I frequently get asked by colleagues, friends, and family what apps (web, desktop, and mobile) I use to organize my work and life. So, I’m going to make a concerted effort here to blog a series on my personal and professional information management workflow. I say “workflow” instead of “system”, because no single tool meets my needs. It’s also an evolving workflow, because my toolbox and my process changes as new/better apps come out, or as new features and functionality are made available in current apps. And (sadly), it’s still a bit of a manual workflow, because these apps don’t always sync together in an automated process.
This second post continues to look at Zotero, the main tool I use to archive and organize my “professional” or “intellectual” research — the stuff I read, study, and save for more than just casual reading or interest. Stuff I might actually write or teach on, or even pursue in more depth were I to ever go after a Ph.D. or another Masters.
I have used Zotero for several years, so I forget and assume that it is still a relatively unknown tool among some of my professional networks and info management-minded friends.
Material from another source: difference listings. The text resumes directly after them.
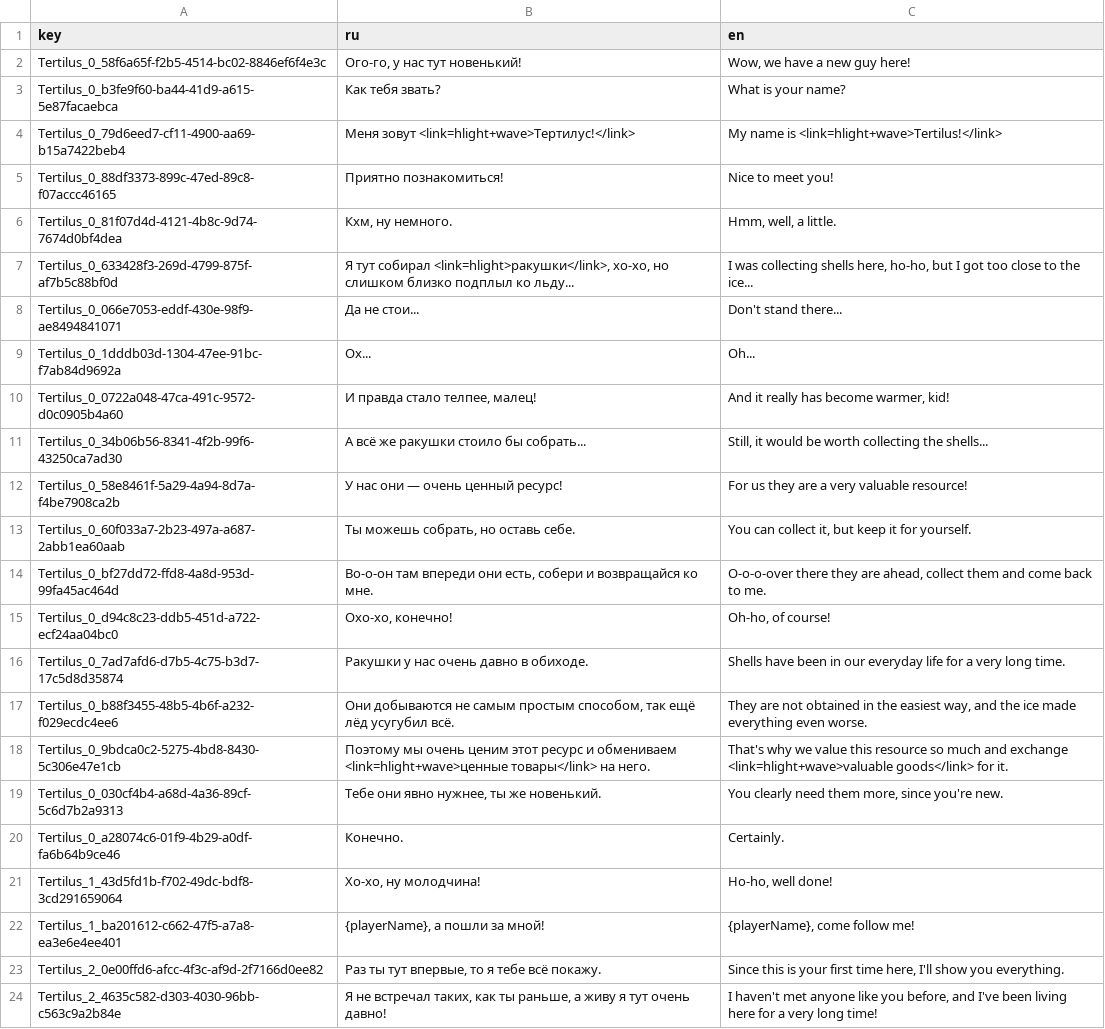
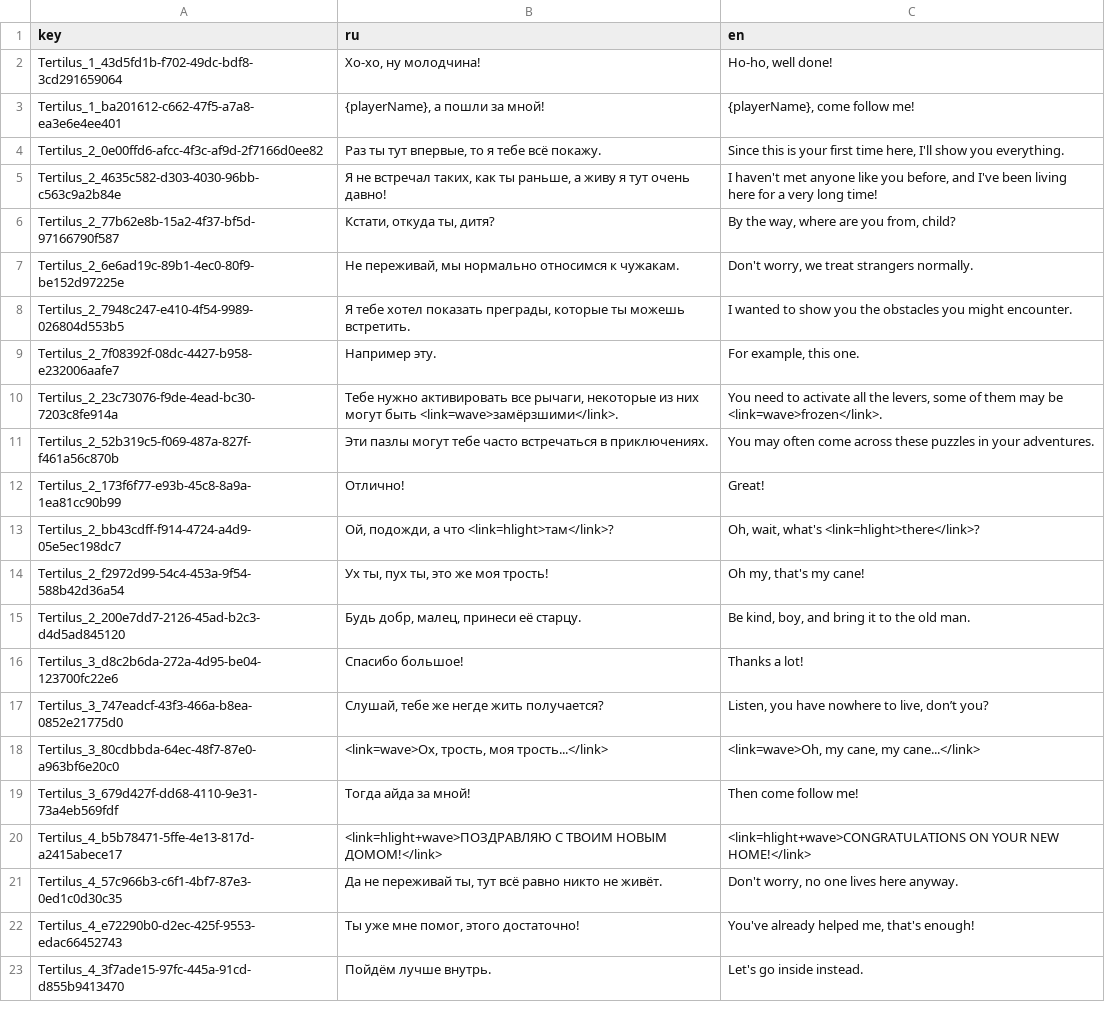
Before and after one commit to NevskyV/Warmtail, a TSV file: Assets/StreamingAssets/Localization/Tertilus.tsv, drawn as a sheet; only a part is shown; the shorter side is filled out with more unchanged rows; removed rows and columns are numbered as before the commit, all else as after; the diff covers the shown part only; the diff names each change by its address in the sheet, - before the commit and + after, or states it on an @@ line.

```diff
--- a/Assets/StreamingAssets/Localization/Tertilus.tsv
+++ b/Assets/StreamingAssets/Localization/Tertilus.tsv
-row 2: Tertilus_0_58f6a65f-f2b5-4514-bc02-8846ef6f4e3c | Ого-го, у нас тут новенький! | Wow, we have a new guy here!
-row 3: Tertilus_0_b3fe9f60-ba44-41d9-a615-5e87facaebca | Как тебя звать? | What is your name?
-row 4: Tertilus_0_79d6eed7-cf11-4900-aa69-b15a7422beb4 | Меня зовут <link=hlight+wave>Тертилус!</link> | My name is <link=hlight+wave>Tertilus!</link>
-row 5: Tertilus_0_88df3373-899c-47ed-89c8-f07accc46165 | Приятно познакомиться! | Nice to meet you!
-row 6: Tertilus_0_81f07d4d-4121-4b8c-9d74-7674d0bf4dea | Кхм, ну немного. | Hmm, well, a little.
-row 7: Tertilus_0_633428f3-269d-4799-875f-af7b5c88bf0d | Я тут собирал <link=hlight>ракушки</link>, хо-хо, но слишком близко подплыл ко льду... | I was collecting shells here, ho-ho, but I got too close to the ice...
-row 8: Tertilus_0_066e7053-eddf-430e-98f9-ae8494841071 | Да не стои... | Don't stand there...
-row 9: Tertilus_0_1dddb03d-1304-47ee-91bc-f7ab84d9692a | Ох... | Oh...
-row 10: Tertilus_0_0722a048-47ca-491c-9572-d0c0905b4a60 | И правда стало телпее, малец! | And it really has become warmer, kid!
-row 11: Tertilus_0_34b06b56-8341-4f2b-99f6-43250ca7ad30 | А всё же ракушки стоило бы собрать... | Still, it would be worth collecting the shells...
-row 12: Tertilus_0_58e8461f-5a29-4a94-8d7a-f4be7908ca2b | У нас они — очень ценный ресурс! | For us they are a very valuable resource!
-row 13: Tertilus_0_60f033a7-2b23-497a-a687-2abb1ea60aab | Ты можешь собрать, но оставь себе. | You can collect it, but keep it for yourself.
-row 14: Tertilus_0_bf27dd72-ffd8-4a8d-953d-99fa45ac464d | Во-о-он там впереди они есть, собери и возвращайся ко мне. | O-o-o-over there they are ahead, collect them and come back to me.
-row 15: Tertilus_0_d94c8c23-ddb5-451d-a722-ecf24aa04bc0 | Охо-хо, конечно! | Oh-ho, of course!
-row 16: Tertilus_0_7ad7afd6-d7b5-4c75-b3d7-17c5d8d35874 | Ракушки у нас очень давно в обиходе. | Shells have been in our everyday life for a very long time.
-row 17: Tertilus_0_b88f3455-48b5-4b6f-a232-f029ecdc4ee6 | Они добываются не самым простым способом, так ещё лёд усугубил всё. | They are not obtained in the easiest way, and the ice made everything even worse.
-row 18: Tertilus_0_9bdca0c2-5275-4bd8-8430-5c306e47e1cb | Поэтому мы очень ценим этот ресурс и обмениваем <link=hlight+wave>ценные товары</link> на него. | That's why we value this resource so much and exchange <link=hlight+wave>valuable goods</link> for it.
-row 19: Tertilus_0_030cf4b4-a68d-4a36-89cf-5c6d7b2a9313 | Тебе они явно нужнее, ты же новенький. | You clearly need them more, since you're new.
-row 20: Tertilus_0_a28074c6-01f9-4b29-a0df-fa6b64b9ce46 | Конечно. | Certainly.
```
Also changed, not shown: 19 added rows elsewhere in this file, Assets/StreamingAssets/Localization/Player.tsv, 33 other files.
This is particularly true of my non-academic public history colleagues (museums, historical societies, small archives, etc.). So, in this post, I’m taking a step back and introducing Zotero before I do any further advanced Zotero posts.
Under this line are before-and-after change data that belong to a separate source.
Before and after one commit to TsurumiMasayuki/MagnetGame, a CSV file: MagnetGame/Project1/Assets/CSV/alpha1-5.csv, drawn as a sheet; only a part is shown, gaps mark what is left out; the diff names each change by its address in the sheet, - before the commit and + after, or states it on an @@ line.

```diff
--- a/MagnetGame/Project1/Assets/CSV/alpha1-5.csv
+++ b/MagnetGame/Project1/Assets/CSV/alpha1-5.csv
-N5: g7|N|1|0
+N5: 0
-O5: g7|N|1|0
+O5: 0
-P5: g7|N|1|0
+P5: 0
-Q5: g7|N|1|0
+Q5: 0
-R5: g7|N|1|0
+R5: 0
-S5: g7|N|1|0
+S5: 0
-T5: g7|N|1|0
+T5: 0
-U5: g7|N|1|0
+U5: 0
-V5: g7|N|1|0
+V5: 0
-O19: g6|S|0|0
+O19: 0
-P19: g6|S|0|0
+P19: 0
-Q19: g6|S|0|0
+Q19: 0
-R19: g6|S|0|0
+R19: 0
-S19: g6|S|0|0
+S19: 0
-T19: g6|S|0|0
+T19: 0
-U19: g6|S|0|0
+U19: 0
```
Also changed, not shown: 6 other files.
“Zotero (pronounced “zoh-TAIR-oh”) is a Firefox addon that collects, manages, and cites research sources. It’s easy to use, lives in your web browser where you do your work, and best of all it’s free. Zotero allows you to attach PDFs, notes and images to your citations, organize them into collections for different projects, and create bibliographies using Word or OpenOffice.
Since it’s a Firefox plugin, it automatically updates itself periodically to work with new online sources and new bibliographic styles.”
— Source: Pollak Library, Zotero Library Guide.
This short video provides an excellent introduction to using Zotero.
There are a handful of ways to access and/or add to your Zotero library on your mobile devices:
- ZotPad: $9.99 for the iPad and iPhone (see ProfHacker’s review).
- Zandy: $3.99 Android app.
- Scanner for Zotero: $1.99 Android app.
- Mendeley Light: Free for the iPad or iPhone (if sync Zotero imports to Mendeley).
To learn more about specific tasks in Zotero, these excellent resources should help:
- Zotero Documentation, from the Zotero Support site.
- Zotero Guide, from the Pollak Library.
- Zotero articles, by ProfHacker.